Honduras is a fairly small country when you look at the population. The city where I grew up, Houston, has 4 million people. In comparison, the population of Honduras is just over 8 million now. Some basic facts about Honduras:
- 50 % of the population is under 19 years of age
- 1/3 of the population is under-employed
- it is estimated that 1 million Hondurans are currently immigrants in the North (documented and undocumented)
Honduras has a young population, young and without too many job prospects, even for the educated. The formal jobs that exist often pay enough to rent a room and have the basics, but to pay for more expensive needs like quality health care, higher education, the initial payment on a house, or a car, it is simply not enough money. People in the upper-lower class, those who have enough to survive but always seem to be on the edge of a crisis, are frustrated by the lack of opportunities and look with longing at the idea of paying for their own house instead of paying monthly rent, or at having a little extra cushion for if someone in the family is having a health crisis, etc. (This is not unique to Honduras and is very similar to the extreme wealth disparities found in North America.)
The majority of taxi drivers or small-business owners that I have met have been able to break through the lower class-middle class divide because they themselves have been immigrants for a time and returned, or they receive remittances, money that immigrants send back home. Many people who have been able to buy a plot of land to build their own houses have done so with this same source of money.
I know that this is a huge topic and also a highly-debated one in the US. There is much that is written on this topic, and many more things that need to be said and re-said. I am going to leave for another post the economic importance of immigration, the human rights issues of migration that North America (Mexico, US, Canada) often leaves unaddressed, the social repercussions of divided families and 1/8 of the population of a country absent, the extreme risks of migration that have been exacerbated by increasingly deadly border control tactics and the dangers of narco-and human-trafficking, etc. etc.
The decision to run these risks, the thought process and social context that leads to this decision, is called: the American Dream.
What is this Dream? Is it to go to the US and start a new life, get a job and a house and never again want to return to Honduras? This is sometimes the case. Especially with the increasing rate of violence, it is a sad fact that many people just cannot or do not want to keep trying here.
However, for every story of an immigrant who never wants to return, there are many more of those who leave to just be able to make enough money to buy their house and small plot of land, to buy their car, to start a small business, to put their child through bilingual school, to pay for different family health needs, etc., and return. This idea of the “American Dream” challenges what it means to be American (more than North American – Central American), and what it means to dream.

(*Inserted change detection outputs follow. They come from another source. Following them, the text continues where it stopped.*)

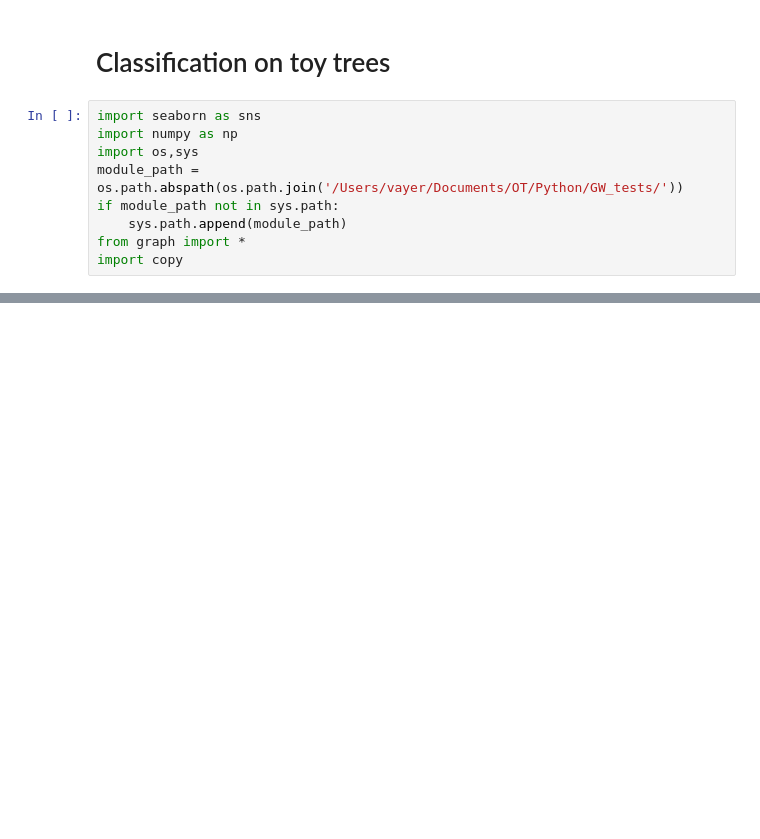
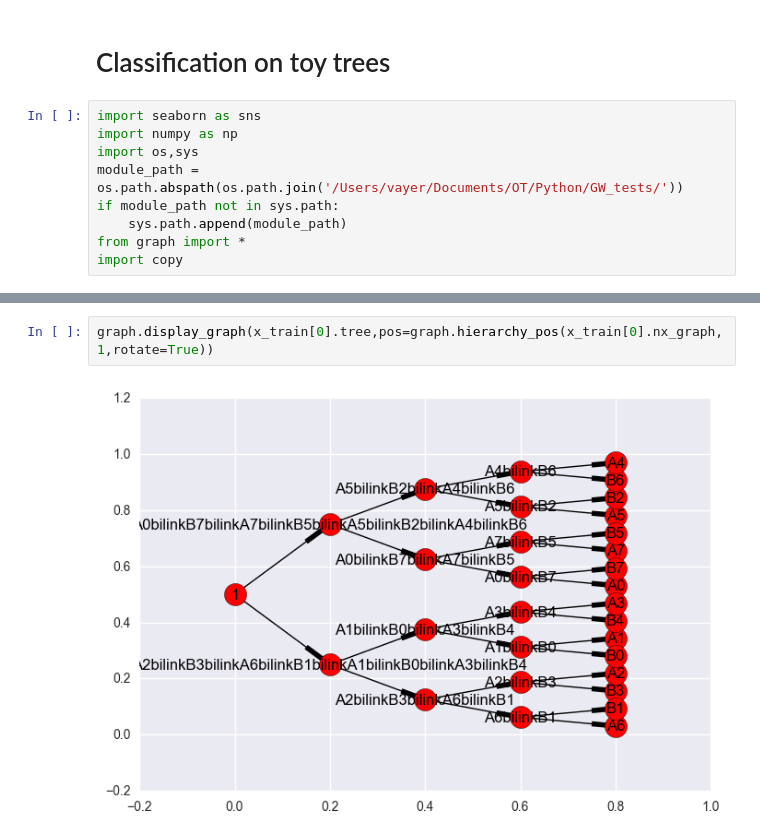
Before and after one commit to tvayer/gwtest, a Jupyter notebook: classif_toys_trees.ipynb, the cells around one changed output, grey strips where cells are left out. Saved outputs shown, nothing was run; the diff lists cells and outputs as text; blank space fills up the shorter version.

```diff
--- a/classif_toys_trees.ipynb
+++ b/classif_toys_trees.ipynb
@@ -106,0 +48,4 @@ g.display_graph(T,pos=g.hierarchy_pos(g3,1,rotate=True))
+# %%
+graph.display_graph(x_train[0].tree,pos=graph.hierarchy_pos(x_train[0].nx_graph,1,rotate=True))
+# %% [output]
+[figure, added]
```
Also changed, not shown: parts of 73 cells of this notebook, 3 other files.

Here is the story of a young woman I know who decided to go to the US undocumented. She is a young, very hard-working single mother who lives with her family, has a steady job as a teacher at a private school, and has a university degree. Yet she wanted to go on this dangerous journey. What is wrong with this picture?
“I look at the situation here, I look around me and realize that I will never get beyond this. The education system is so messed up – I left my job last week and they tricked a 19 year old into taking that job with the same low salary, and in all my 8 years I didn’t make more than $250 monthly, not once did they raise my salary. That 19-year-old has no higher education, and I who have my university degree received the same as him. I look at my salary and know I will never have enough to buy my house, to live there with my daughter. I have nothing of my own, just that bed there. Not even a car. And my dream is to have my own home, for my daughter to have a good life. I also dream of putting a roof on my mother’s house, because now when it storms heavily the rain comes in. I am the only sibling that really looks after her; my other siblings look to me for support, since I am the only professional. But what do I have to give them?”
Can she succeed without migrating? It is hard to resist the siren call of the American Dream in her situation. The pressure of the despair she feels at not being able to break through the low-class ceiling is unbearable.
What can I say to this despair? As much as I want to say, no! It is possible to live well here, don’t give up hope! I cannot say that I understand the depths of her disappointment with her country and her situation. I can only pray that she stays safe on her journey.
“I have prayed about this endlessly, and feel that God is saying it is okay to go, that he is with me. Many other people have been praying for me, and I feel that God is with me. I have faith that I will make it.”